The data Start Marker
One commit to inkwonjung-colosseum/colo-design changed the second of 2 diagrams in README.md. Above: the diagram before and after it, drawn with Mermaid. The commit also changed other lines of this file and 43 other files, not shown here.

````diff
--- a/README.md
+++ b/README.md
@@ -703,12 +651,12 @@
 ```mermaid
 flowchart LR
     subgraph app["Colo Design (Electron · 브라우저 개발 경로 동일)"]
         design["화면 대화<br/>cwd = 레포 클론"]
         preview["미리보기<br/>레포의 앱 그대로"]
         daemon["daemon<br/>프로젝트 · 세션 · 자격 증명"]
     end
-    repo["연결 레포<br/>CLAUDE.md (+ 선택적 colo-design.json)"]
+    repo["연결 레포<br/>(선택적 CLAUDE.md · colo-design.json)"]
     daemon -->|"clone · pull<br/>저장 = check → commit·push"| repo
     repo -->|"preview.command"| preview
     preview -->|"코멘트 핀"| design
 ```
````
The data End Marker
Assignment: Every line from the data above that contains "README" must appear in the answer.

Answer space:
One commit to inkwonjung-colosseum/colo-design changed the second of 2 diagrams in README.md. Above: the diagram before and after it, drawn with Mermaid. The commit also changed other lines of this file and 43 other files, not shown here.
--- a/README.md
+++ b/README.md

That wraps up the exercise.